- **PROBLEM DETAILS**: Find the lines below holding the word "guestbook" and copy each of them.

Top of DATA SUPPLIED

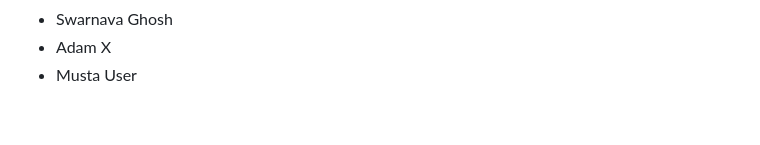
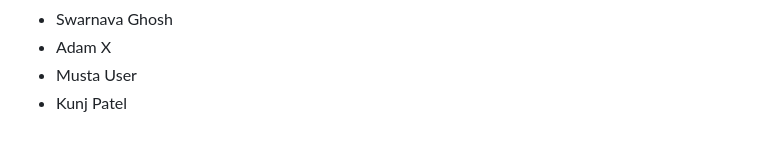
Before and after one commit to seankross/the-unix-workbench, a Markdown page: guestbook.md, the part around the change. Drawn GitHub-style.

Commit message:
Added my name to guestbook

```diff
--- a/guestbook.md
+++ b/guestbook.md
@@ -874,3 +874,4 @@
 - Swarnava Ghosh
 - Adam X
 - Musta User
+- Kunj Patel
```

Bottom of DATA SUPPLIED

- **WRITTEN SOLUTION**:
Before and after one commit to seankross/the-unix-workbench, a Markdown page: guestbook.md, the part around the change. Drawn GitHub-style.
Added my name to guestbook
--- a/guestbook.md
+++ b/guestbook.md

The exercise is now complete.